I found this value in a field of a JSON response from a web service where I was expecting a date. I’m used to seeing 13 digit timestamps so this date surprised me and looked a little odd.
After some research I found that the 13-digit timestamp that I’ve grown accustomed to seeing and this 10-digit timestamp are both Unix-style timestamps that represent the number of seconds since January 1, 1970 at 00:00:00 GMT. The difference is that the 13-digit timestamps represent the number of milliseconds and the 10-digit timestamps represent the number of seconds.
var timestamp = 1280296860145; var pubDate = new Date(timestamp);
var pubDate = new Date(); pubDate.setTime(timestamp);

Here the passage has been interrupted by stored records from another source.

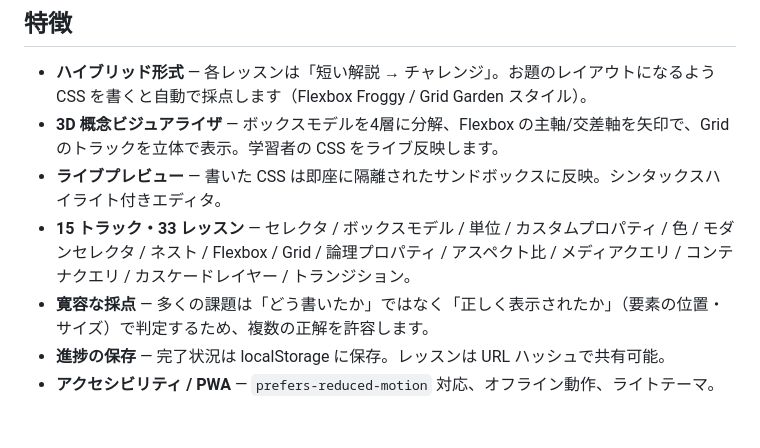
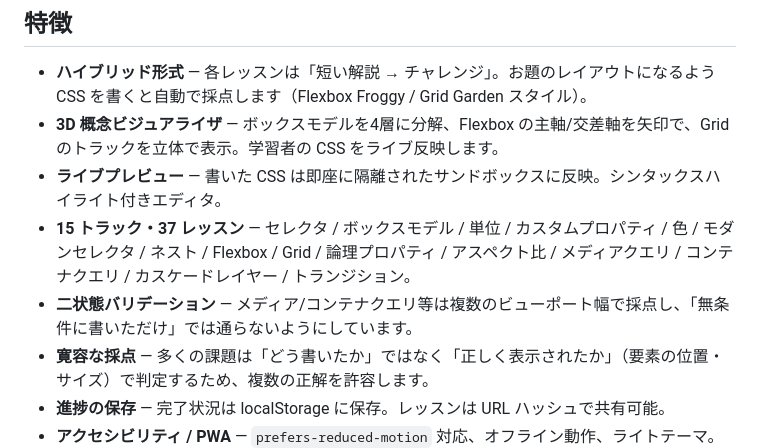
Before and after one commit to tktk7l9/css-atelier, a Markdown page: README.md, the part around the change. Rendered like a GitHub page; blank space fills up the shorter version.

Commit message:
docs: 37 レッスンに更新 + 二状態バリデーションを明記
Co-Authored-By: Claude Opus 4.8 <noreply@anthropic.com>

```diff
--- a/README.md
+++ b/README.md
@@ -9,7 +9,8 @@ MDN の CSS ドキュメントを片手に、**解説を読んで → 実際に
 - **ハイブリッド形式** — 各レッスンは「短い解説 → チャレンジ」。お題のレイアウトになるよう CSS を書くと自動で採点します（Flexbox Froggy / Grid Garden スタイル）。
 - **3D 概念ビジュアライザ** — ボックスモデルを4層に分解、Flexbox の主軸/交差軸を矢印で、Grid のトラックを立体で表示。学習者の CSS をライブ反映します。
 - **ライブプレビュー** — 書いた CSS は即座に隔離されたサンドボックスに反映。シンタックスハイライト付きエディタ。
-- **15 トラック・33 レッスン** — セレクタ / ボックスモデル / 単位 / カスタムプロパティ / 色 / モダンセレクタ / ネスト / Flexbox / Grid / 論理プロパティ / アスペクト比 / メディアクエリ / コンテナクエリ / カスケードレイヤー / トランジション。
+- **15 トラック・37 レッスン** — セレクタ / ボックスモデル / 単位 / カスタムプロパティ / 色 / モダンセレクタ / ネスト / Flexbox / Grid / 論理プロパティ / アスペクト比 / メディアクエリ / コンテナクエリ / カスケードレイヤー / トランジション。
+- **二状態バリデーション** — メディア/コンテナクエリ等は複数のビューポート幅で採点し、「無条件に書いただけ」では通らないようにしています。
 - **寛容な採点** — 多くの課題は「どう書いたか」ではなく「正しく表示されたか」（要素の位置・サイズ）で判定するため、複数の正解を許容します。
 - **進捗の保存** — 完了状況は localStorage に保存。レッスンは URL ハッシュで共有可能。
 - **アクセシビリティ / PWA** — `prefers-reduced-motion` 対応、オフライン動作、ライトテーマ。
```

But neither of those worked with the 10-digit timestamp, which seems pretty obvious now that I know that the constructor and the setTime method expect milliseconds. So when you are given a 10-digit timestamp you should first convert it from seconds to milliseconds by multiplying by 1000:
var timestamp = 1280296860; var pubDate = new Date(timestamp * 1000); //expects milliseconds
var pubDate = new Date(); pubDate.setTime(timestamp * 1000); //expects milliseconds
var weekday=new Array("Sun","Mon","Tue","Wed","Thu","Fri","Sat"); var monthname=new Array("Jan","Feb","Mar","Apr","May","Jun","Jul","Aug","Sep","Oct","Nov","Dec"); var formattedDate = weekday[pubDate.getDay()] + ' ' + monthname[pubDate.getMonth()] + ' ' + pubDate.getDate() + ', ' + pubDate.getFullYear()